TASK DETAILS — Go through the entries below and return every line that contains "monthsIndex".

[Web document revisions]
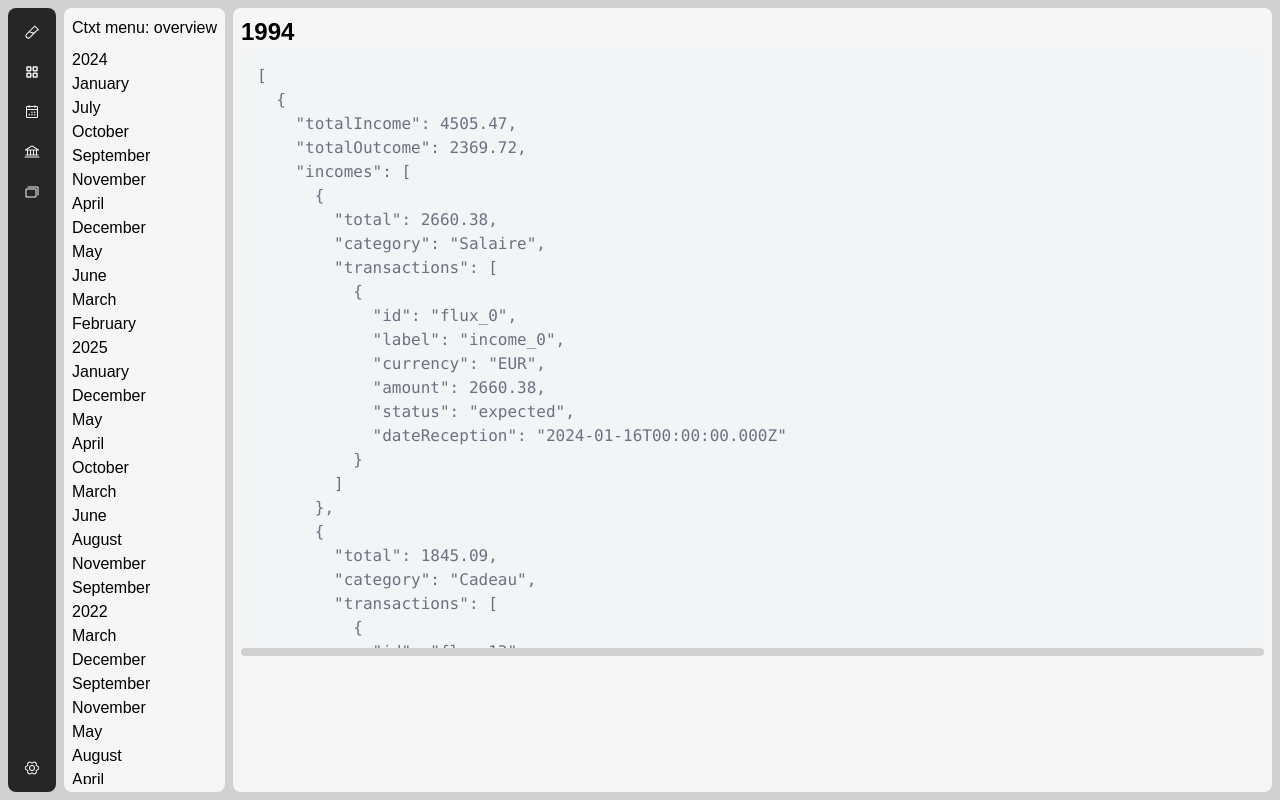
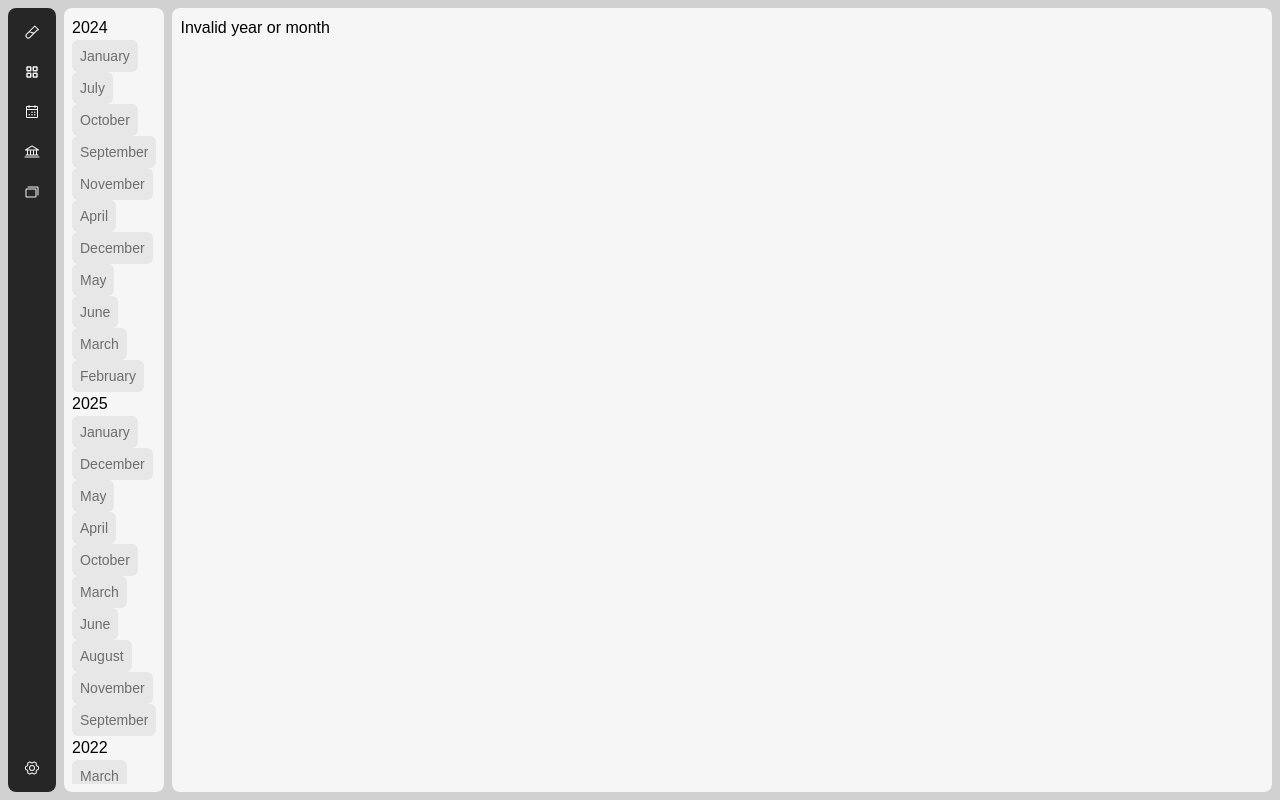
Before and after one commit to cyril-fl/Next.js_budget_manager, a Next.js app: page /overview in a window 1280 px wide. Built offline with nearby package versions, Linux system fonts and the light colour scheme.

Commit message:
refactor: side menu

```diff
--- a/src/app/(pages)/(protected)/(ctx-m)/overview/layout.tsx
+++ b/src/app/(pages)/(protected)/(ctx-m)/overview/layout.tsx
@@ -1,7 +1,8 @@
 // Imports
 // Define
 
-import CtxMenuLayout from '@/components/layout/CtxMenuLayout';
+import SideMenu from '@/components/layout/dynamicSideMenu/SideMenu';
+import MainSection from '@/components/wrapper/MainSection';
 import { ApiOptions } from '@/lib/useApi';
 import { ReactNode } from 'react';
 
@@ -9,27 +10,15 @@ export default function OverviewLayout({ children }: { children: ReactNode }) {
 	// Data
 	const options: ApiOptions = {
 		fields: ['reportYear', 'monthsIndex'],
-		// filter: {
-		// 	fn: 'GROUP_BY',
-		// 	args: [
-		// 		{
-		// 			l: 'reportYear',
-		// 		},
-		// 		{
-		// 			l: 'reportMonth',
-		// 		},
-		// 	],
-		// },
-		// sort: [{ field: 'reportYear' }, { field: 'reportMonth' }],
 	};
+
 	// Methods
 
 	// Render
 	return (
 		<>
-			<CtxMenuLayout path="overview" option={options}>
-				{children}
-			</CtxMenuLayout>
+			<SideMenu path="overview" target="calendar" option={options} />
+			<MainSection>{children}</MainSection>
 		</>
 	);
 }
--- a/src/app/(pages)/(protected)/(ctx-m)/overview/page.tsx
+++ b/src/app/(pages)/(protected)/(ctx-m)/overview/page.tsx
@@ -1,8 +1,6 @@
 import Pre from '@/.debug/components/Pre';
-import Button from '@/components/global/Button';
 import { utilsApi } from '@/lib/useApi';
 import { UnknownTransaction } from '@types';
-import utilsDate from '@utils/utilsDate';
 
 type Props = {
 	searchParams: Promise<Record<string, string | string[] | undefined>>;
@@ -10,59 +8,14 @@ type Props = {
 
 export default async function Page({ searchParams }: Props) {
 	const params = await searchParams;
-	const year = Number(params?.year ?? '1994');
-	const month = Number(params?.month ?? '0');
+	const year = Number(params?.year);
+	const month = Number(params?.month);
+
+	if (isNaN(year) || isNaN(month)) {
+		return <div>Invalid year or month</div>;
+	}
 
 	const { get } = utilsApi();
-	const { formatMonth } = utilsDate();
-
-	// const { data: sheetData } = await get<Array<YearDataModel>>('years', {
-	// 	fields: ['reportYear', 'months'],
-	// 	filter: {
-	// 		fn: 'AND',
-	// 		args: {
-	// 			l: 'reportYear',
-	// 			r: year,
-	// 		},
-	// 	},
-	// });
-
-	const { data: sheetData } = await get<Array<any>>('transactions', {
-		fields: ['reportYear', 'reportMonth'],
-		filter: {
-			fn: 'GROUP_BY',
-			args: [
-				{
-					l: 'reportYear',
-				},
-				{
-					l: 'reportMonth',
-				},
-				{
-					fn: 'AND',
-					args: [
-						{
-							l: 'reportYear',
-							r: year,
-						},
-						// {
-						// 	l: 'reportMonth',
-						// 	r: month,
-						// },
-					],
-				},
-			],
-		},
-		sort: [
-			{
-				field: 'reportYear',
-			},
-			{
-				field: 'reportMonth',
-			},
-		],
-	});
-
 	const { data: fluxData } = await get<Array<UnknownTransaction>>('months', {
 		filter: {
 			fn: 'AND',
@@ -70,32 +23,10 @@ export default async function Page({ searchParams }: Props) {
 		},
 	});
 
-	const [sheet] = sheetData || [];
-
 	return (
 		<>
 			<h1 className="text-2xl font-bold">{year}</h1>
-			{/*<Pre label={String(sheetData?.length)} data={sheetData} />*/}
 			<Pre data={fluxData} />
-			<ul className="bg-grayscale-200 space-x-2 rounded-lg p-1">
-				{sheetData?.map((m, index) => (
-					<li key={index} className="inline">
-						<Button
-							label={formatMonth(year, m.reportMonth, {
-								month: 'long',
-							})}
-							to={{
-								pathname: '/budget',
-								query: {
-									year: sheet.reportYear,
-									month: m.reportMonth,
-								},
-							}}
-							variant={m.reportMonth === month ? 'solid' : 'ghost'}
-						/>
-					</li>
-				))}
-			</ul>
 		</>
 	);
 }
--- a/src/components/layout/CtxMenuLayout.tsx
+++ /dev/null
@@ -1,40 +0,0 @@
-import CtxMenuClient from '@/components/layout/CtxMenuClient';
-import MainSection from '@/components/wrapper/MainSection';
-import { ApiOptions, utilsApi } from '@/lib/useApi';
-import { CtxMenuViewKey } from '@/stores/useCtxMenu';
-import { ReactNode } from 'react';
-
-interface CtxMenuLayoutProps {
-	children: ReactNode;
-	path: CtxMenuViewKey;
-	option?: ApiOptions;
-}
-
-// Define
-interface LocalData {
-	reportYear: string;
-	reportMonth: string;
-}
-
-export default async function CtxMenuLayout({
-	children,
-	...props
-}: CtxMenuLayoutProps) {
-	// Data
-	const { get } = utilsApi();
-
-	// TODO check ou est le probleme et pk mes data retourne en string ?
-	const response = await get<Array<LocalData>>('calendar', props.option);
-
-	const data = response.data;
-
-	// Methods
-
-	// Render
-	return (
-		<>
-			<CtxMenuClient data={data} path={props.path} />
-			<MainSection>{children}</MainSection>
-		</>
-	);
-}
--- /dev/null
+++ b/src/components/layout/dynamicSideMenu/SideMenu.tsx
@@ -0,0 +1,24 @@
+import SideMenuClient from '@/components/layout/dynamicSideMenu/SideMenuClient';
+import { ApiOptions, ApiPathLabel, utilsApi } from '@/lib/useApi';
+import { CtxMenuViewKey } from '@/stores/useCtxMenu';
+
+interface CtxMenuLayoutProps {
+	path: CtxMenuViewKey;
+	target: ApiPathLabel;
+	option?: ApiOptions;
+}
+
+export default async function SideMenu<T extends object>(
+	props: CtxMenuLayoutProps
+) {
+	// Data
+	const { get } = utilsApi();
+	// TODO check ou est le probleme et pk mes data retourne en string et non number?
+	const response = await get<Array<T>>(props.target, props.option);
+	const data = response.data ?? [];
+
+	// Methods
+
+	// Render
+	return <SideMenuClient data={data} path={props.path} />;
+}
--- a/src/components/layout/CtxMenuClient.tsx
+++ b/src/components/layout/dynamicSideMenu/SideMenuClient.tsx
@@ -1,40 +1,39 @@
 'use client';
 // Imports
-import { ViewKey as CtxViewKey, useCtxMenu } from '@/stores/useCtxMenu';
+import { CtxMenuViewKey, useCtxMenu } from '@/stores/useCtxMenu';
 import dynamic from 'next/dynamic';
 import { ReactNode, useEffect, useMemo } from 'react';
 
 // Define
-
 interface CtxMenuClientProps<T extends object> {
 	data?: T[];
-	path: CtxViewKey;
+	path: CtxMenuViewKey;
 }
 
 const DynamicIndexList = dynamic(
-	() => import('../../components/layout/lazyElement/IndexList'),
+	() =>
+		import('../../../components/layout/dynamicSideMenu/lazyElement/IndexList'),
 	{
 		loading: () => <p>Loading...</p>,
 		ssr: false,
 	}
 );
 
-export default function CtxMenuClient<T extends object>(
+export default function SideMenuClient<T extends object>(
 	props: CtxMenuClientProps<T>
 ) {
 	// Data
-	const { ctx, setCtxMenu } = useCtxMenu();
+	const { setCtxMenu } = useCtxMenu();
 
 	useEffect(() => {
-		if (props.path === 'overview' && ctx.overview !== props.data) {
-			setCtxMenu(props.path, props.data || []);
+		if (props.path === 'overview') {
+			setCtxMenu(props.path, props.data ?? []);
 		}
-	}, [props.data, props.path, ctx, setCtxMenu]);
+	}, [props.data, props.path, setCtxMenu]);
 
 	// Render
 	const Menu = useMemo(() => {
 		const menuMap: Record<string, ReactNode> = {
-			// budget: <SelectYearNavMenu />,
 			overview: <DynamicIndexList />,
 		};
 
@@ -43,7 +42,7 @@ export default function CtxMenuClient<T extends object>(
 
 	return (
 		<div className="box flex shrink-0 flex-col items-stretch gap-2 truncate overflow-hidden">
-			<h1>Ctxt menu: {props.path}</h1>
+			{/*<h1>Ctxt menu: {props.path}</h1>*/}
 			{Menu}
 		</div>
 	);
--- /dev/null
+++ b/src/components/layout/dynamicSideMenu/lazyElement/IndexList.tsx
@@ -0,0 +1,57 @@
+'use client';
+import Button from '@/components/global/Button';
+import { useCtxMenu } from '@/stores/useCtxMenu';
+import utilsDate from '@utils/utilsDate';
+
+export interface CalendarViewRecord {
+	reportYear: number;
+	monthsIndex: number[];
+	detailedMonth: Record<number, Date[]>;
+}
+
+function isCalendarViewRecord(val: unknown): val is CalendarViewRecord {
+	return (
+		typeof val === 'object' &&
+		val !== null &&
+		typeof (val as CalendarViewRecord).reportYear === 'number' &&
+		Array.isArray((val as CalendarViewRecord).monthsIndex)
+	);
+}
+
+export default function IndexList() {
+	const { ctx } = useCtxMenu();
+	const { formatMonth } = utilsDate();
+
+	const overviewData = ctx.overview.filter(isCalendarViewRecord);
+
+	return (
+		<div className="overflow-auto">
+			{overviewData.map((item, index) => (
+				<ul key={index}>
+					<li>{item.reportYear}</li>
+					<li>
+						<ul>
+							{item.monthsIndex.map((month, i) => (
+								<li key={i}>
+									<Button
+										label={formatMonth(item.reportYear, month, {
+											month: 'long',
+										})}
+										to={{
+											pathname: '/overview',
+											query: {
+												year: item.reportYear,
+												month: month,
+											},
+										}}
+										// variant={m.reportMonth === month ? 'solid' : 'ghost'}
+									/>
+								</li>
+							))}
+						</ul>
+					</li>
+				</ul>
+			))}
+		</div>
+	);
+}
--- a/src/components/layout/lazyElement/IndexList.tsx
+++ /dev/null
@@ -1,28 +0,0 @@
-'use client';
-import { useCtxMenu } from '@/stores/useCtxMenu';
-import utilsDate from '@utils/utilsDate';
-
-export default function IndexList() {
-	const { ctx } = useCtxMenu();
-	const { formatMonth } = utilsDate();
-	return (
-		<div className="overflow-auto">
-			{ctx.overview.map((item, index) => (
-				<ul key={index}>
-					<li>{item.reportYear}</li>
-					<li>
-						<ul>
-							{item.monthsIndex.map((month, index) => (
-								<li key={index}>
-									{formatMonth(item.reportYear, month, {
-										month: 'long',
-									})}
-								</li>
-							))}
-						</ul>
-					</li>
-				</ul>
-			))}
-		</div>
-	);
-}
--- a/src/stores/useCtxMenu.tsx
+++ b/src/stores/useCtxMenu.tsx
@@ -1,5 +1,4 @@
 // Imports
-import { CalendarRecord } from '@/models/Calendar';
 import { create } from 'zustand';
 
 // Define
@@ -7,8 +6,7 @@ const VIEW_KEYS = ['overview'] as const;
 export type CtxMenuViewKey = (typeof VIEW_KEYS)[number];
 
 interface CtxMenuView {
-	overview: CalendarRecord[];
-	// futureKey: OtherType[];
+	overview: object[];
 }
 
 type CtxMenuState = {
```
Also changed, not shown: .deprecated/DSelectY.tsx (renamed from src/components/layout/lazyElement/DSelectY.tsx).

RESPONSE TO THIS EXERCISE —
 		fields: ['reportYear', 'monthsIndex'],
+	monthsIndex: number[];
+		Array.isArray((val as CalendarViewRecord).monthsIndex)
+							{item.monthsIndex.map((month, i) => (
-							{item.monthsIndex.map((month, index) => (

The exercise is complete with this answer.